Every driving violation you’ve had in the state of California affects your cumulative DMV points. These offenses typically remain on your record–affecting your point score–for either three or ten years. If you’re convicted for minor traffic violations, you typically rack up one point for each conviction. Car accidents and license suspensions also warrant a point. Incidents that rate one point will remain on your driving record for three years. On the other hand, issues that rate two points will remain on the record for ten years. These include convictions of DUI and reckless driving. You can find out more about the California point system here.
The Problem with Points
In California, if you accumulate too many points, your license will be suspended. The only way to guard against points is to obey California traffic laws. In some cases, for minor traffic violations, you can attend a California traffic school to prevent points from being posted to your driving record. The state will send you a written notification when your points reach the half-way point–half-way to license suspension, that is. If you’re really concerned about your points racking up, you may wish to contact a lawyer that specializes in traffic violations. The only other option is to wait–time heals all things, even your patchy driving record. In three or ten years points will disappear from your record.
Ordering Your California Driving Record Online
Although drivers can obtain their California driving record online, official copies must be obtained in person or by mail.
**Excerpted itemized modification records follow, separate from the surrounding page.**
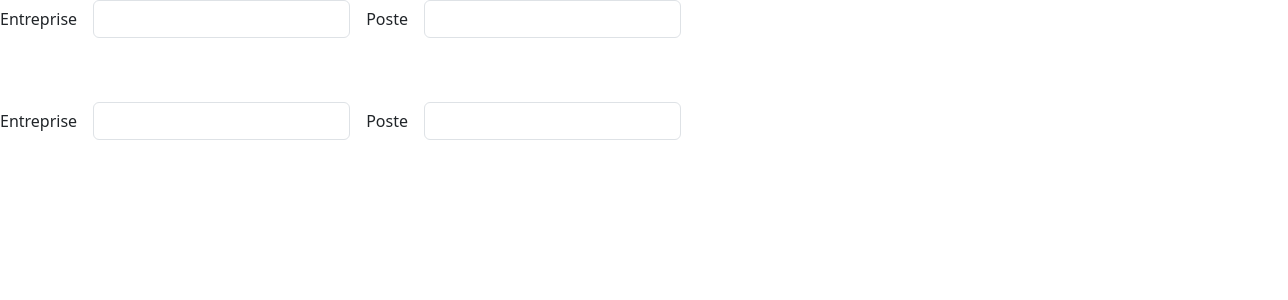
Repository: moAllElite/Examen-EJB-WEB-EAR
Page: http://localhost/SearchJobsWeb/views/exp_form_skills/main.jsp
An editor plug-in stored every save of this project. The page is shown before and after the next save, followed by the edit.
The browser window is 1280 px wide. The page is 1288 px wide, so the pictures cover 1288 px, including what lies to the right of the window. The pictures show the whole page.
The page is served by Tomcat 9. Nobody is signed in. The application's start-up code is not run.

Above is the page before, as saved 2023-03-25 22:13:23.

After the next save:
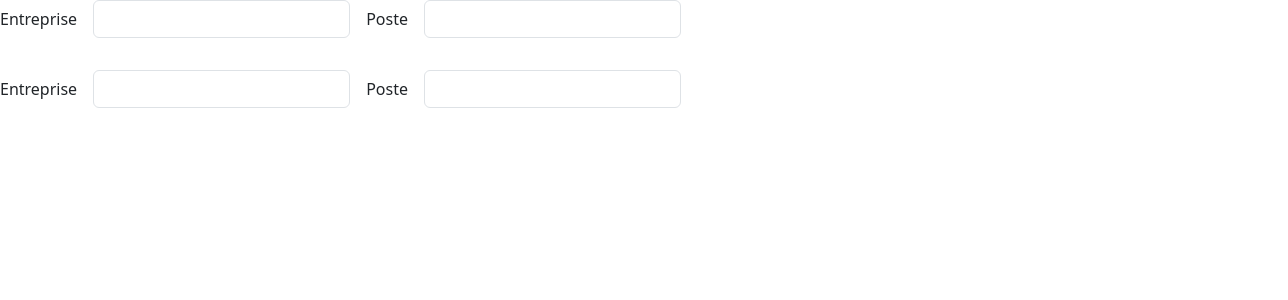
Saved 9 s later.
--- a/SearchJobsWeb/src/main/webapp/views/exp_form_skills/main.jsp
+++ b/SearchJobsWeb/src/main/webapp/views/exp_form_skills/main.jsp
@@ -27,7 +27,7 @@
 	  	</div>
 	  	<!-- Example Code -->
 
-	    <div class="row g-3 align-items-center mt-5">
+	    <div class="row g-3 align-items-center mt-3">
 	      <div class="col-auto">
 	        <label for="inputPassword6" class="col-form-label">Entreprise</label>
 	      </div>
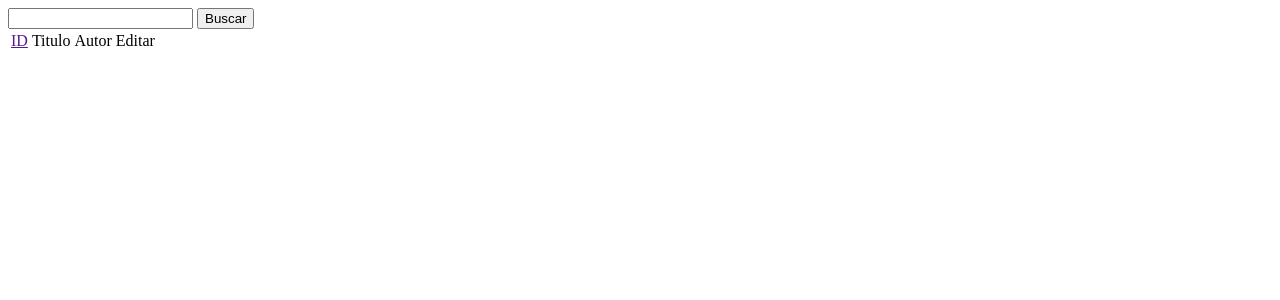
Repository: pedro160710/proyectosEclipse
Page: CrudRestWeb1/WebContent/index.html
The author's editor kept a copy of each file at every save. The page is drawn from the files as they stood at one save, then again after the next save.
The browser window is 1280 px wide. The pictures show the whole page.
Some web libraries are served in a nearby version.

Above is the page before, as saved 2016-07-30 13:24:52.

After the next save:
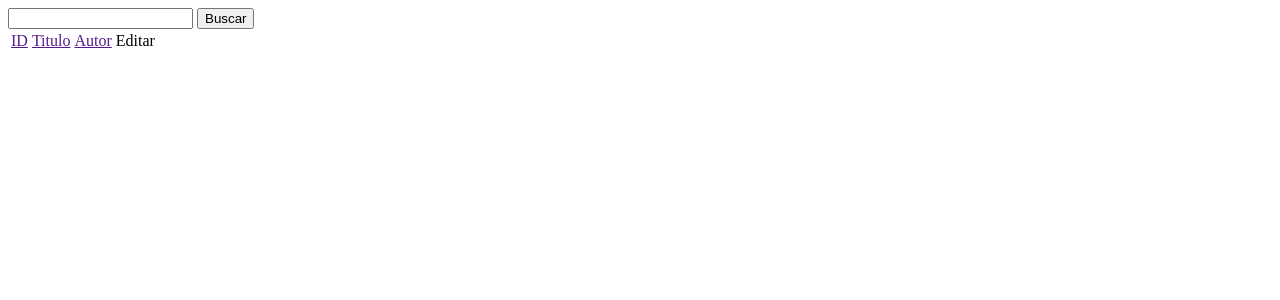
Saved 79 s later.
--- a/CrudRestWeb1/WebContent/index.html
+++ b/CrudRestWeb1/WebContent/index.html
@@ -17,8 +17,8 @@
   <table id="valorDeBusqueda">
     <thead>
       <td><a href ng-click="criterioOrden='id'">ID</a></td>
-      <td>Titulo</td>
-      <td>Autor</td>
+      <td><a href ng-click="criterioOrden='titulo'"> Titulo</a></td>
+      <td><a href ng-click="criterioOrden='autor'">Autor</a></td>
       <td>Editar</td>
     </thead>
     <tbody>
Ordering online is easy; simply visit the California Driver Record Request page from the California Department of Motor Vehicles website and provide all the information required. For updated fees, be sure to check the website as well.
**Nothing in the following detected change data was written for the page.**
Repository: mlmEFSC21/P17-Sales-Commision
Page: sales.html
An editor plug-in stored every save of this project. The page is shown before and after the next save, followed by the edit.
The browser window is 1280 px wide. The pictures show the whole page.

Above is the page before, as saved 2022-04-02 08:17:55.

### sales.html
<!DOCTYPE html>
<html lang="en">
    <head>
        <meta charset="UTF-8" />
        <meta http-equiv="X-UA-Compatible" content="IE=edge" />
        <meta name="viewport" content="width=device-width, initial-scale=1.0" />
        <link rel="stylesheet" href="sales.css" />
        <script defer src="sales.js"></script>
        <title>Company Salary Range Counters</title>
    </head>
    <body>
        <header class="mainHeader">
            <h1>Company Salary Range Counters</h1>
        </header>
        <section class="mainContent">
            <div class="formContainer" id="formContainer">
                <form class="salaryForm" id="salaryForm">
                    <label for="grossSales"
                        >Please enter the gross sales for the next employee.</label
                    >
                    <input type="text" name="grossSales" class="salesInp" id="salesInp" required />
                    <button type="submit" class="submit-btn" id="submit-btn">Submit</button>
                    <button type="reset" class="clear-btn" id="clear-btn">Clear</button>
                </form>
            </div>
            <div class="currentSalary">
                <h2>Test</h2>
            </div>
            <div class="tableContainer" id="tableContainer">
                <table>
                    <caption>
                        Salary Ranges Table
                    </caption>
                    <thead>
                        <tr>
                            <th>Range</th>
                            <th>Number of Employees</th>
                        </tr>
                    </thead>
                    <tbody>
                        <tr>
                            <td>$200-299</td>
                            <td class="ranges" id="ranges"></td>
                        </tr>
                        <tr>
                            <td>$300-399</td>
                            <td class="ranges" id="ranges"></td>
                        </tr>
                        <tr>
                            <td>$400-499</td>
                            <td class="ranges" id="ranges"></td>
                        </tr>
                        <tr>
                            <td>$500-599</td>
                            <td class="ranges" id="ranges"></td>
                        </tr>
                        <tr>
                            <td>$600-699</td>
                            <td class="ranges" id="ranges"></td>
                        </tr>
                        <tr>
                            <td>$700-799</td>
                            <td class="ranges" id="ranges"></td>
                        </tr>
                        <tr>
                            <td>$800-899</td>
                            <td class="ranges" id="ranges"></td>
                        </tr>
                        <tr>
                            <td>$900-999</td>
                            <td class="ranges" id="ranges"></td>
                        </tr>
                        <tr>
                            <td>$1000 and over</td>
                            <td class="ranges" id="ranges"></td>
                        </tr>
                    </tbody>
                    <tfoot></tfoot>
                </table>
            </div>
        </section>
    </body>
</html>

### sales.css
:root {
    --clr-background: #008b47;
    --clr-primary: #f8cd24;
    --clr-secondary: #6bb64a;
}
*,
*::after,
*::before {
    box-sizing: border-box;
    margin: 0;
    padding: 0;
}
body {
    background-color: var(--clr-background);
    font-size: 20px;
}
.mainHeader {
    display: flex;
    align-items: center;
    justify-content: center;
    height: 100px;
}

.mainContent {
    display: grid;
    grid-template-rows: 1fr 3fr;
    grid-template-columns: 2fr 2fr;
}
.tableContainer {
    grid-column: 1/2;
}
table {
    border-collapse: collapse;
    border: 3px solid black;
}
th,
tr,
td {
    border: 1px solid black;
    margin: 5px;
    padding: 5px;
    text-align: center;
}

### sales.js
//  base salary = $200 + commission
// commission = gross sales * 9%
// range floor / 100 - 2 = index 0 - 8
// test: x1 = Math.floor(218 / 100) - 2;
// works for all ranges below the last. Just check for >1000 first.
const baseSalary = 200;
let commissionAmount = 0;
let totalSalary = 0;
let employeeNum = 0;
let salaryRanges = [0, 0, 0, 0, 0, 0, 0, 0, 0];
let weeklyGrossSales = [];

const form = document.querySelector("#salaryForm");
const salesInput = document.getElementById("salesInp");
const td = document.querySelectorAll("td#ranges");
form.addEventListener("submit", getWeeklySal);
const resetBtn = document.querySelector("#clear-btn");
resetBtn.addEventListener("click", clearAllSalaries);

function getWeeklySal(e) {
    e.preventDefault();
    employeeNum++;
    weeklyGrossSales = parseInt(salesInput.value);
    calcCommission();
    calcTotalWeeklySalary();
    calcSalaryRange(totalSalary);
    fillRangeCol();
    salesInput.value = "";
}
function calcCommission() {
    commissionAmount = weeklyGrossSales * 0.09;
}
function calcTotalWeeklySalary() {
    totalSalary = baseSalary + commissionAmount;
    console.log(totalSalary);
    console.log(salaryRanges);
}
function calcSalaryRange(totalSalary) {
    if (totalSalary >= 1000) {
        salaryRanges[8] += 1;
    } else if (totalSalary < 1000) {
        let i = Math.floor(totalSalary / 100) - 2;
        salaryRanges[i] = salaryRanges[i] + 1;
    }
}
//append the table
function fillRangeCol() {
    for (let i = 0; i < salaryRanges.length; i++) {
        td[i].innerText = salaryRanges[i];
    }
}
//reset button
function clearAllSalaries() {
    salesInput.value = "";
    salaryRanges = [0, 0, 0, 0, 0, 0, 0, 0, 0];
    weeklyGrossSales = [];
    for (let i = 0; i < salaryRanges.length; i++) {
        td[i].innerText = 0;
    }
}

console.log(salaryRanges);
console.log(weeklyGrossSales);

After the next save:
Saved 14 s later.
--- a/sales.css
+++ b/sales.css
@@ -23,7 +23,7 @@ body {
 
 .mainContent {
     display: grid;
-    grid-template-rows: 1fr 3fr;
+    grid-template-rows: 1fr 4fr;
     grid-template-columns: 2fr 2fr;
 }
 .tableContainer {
Ordering a Certified Copy of Your California Driving Record
Ordering a certified copy of your CA driving record in person is easy; simply visit your local DMV, present your identification, and fill out this form. Again, you can expect to pay a fee for this copy. To order a certified copy by mail, you must complete form INF 1125 or you can simply send in a written request that includes: name, address, social security number, date of birth, driver license number, and your signature. Typically the fee is $5 (check or money order accepted), but you may wish to call first to double check at the time you place your request.
If you spot errors on your CA driving record, you can submit form DL 207 to request a record correction. You may also need to submit appropriate court documents that prove that you were not convicted of the items on your driving record. The DMV may also require a signed and certified letter from the courts. If you have more questions about this process, be sure to check with the DMV.
Be sure to remember that your California driving record is, in fact, a public record. Your employer, for example, can get a copy. The state offers a process for interested parties to obtain the driving records of others. They can obtain copies that do not contain the driver’s personal information like their social security number. If you wish to obtain anyone else’s driving record–like your kid, for instance–you can fill out form INF 70 and mail it to the DMV.
If you’ve been speeding along the coastal highway or had a fender bender leaving your favorite LA coffee shop, you’ll have a point or two to contend with. Be sure to monitor the points on your record by keeping tabs on your California driving record.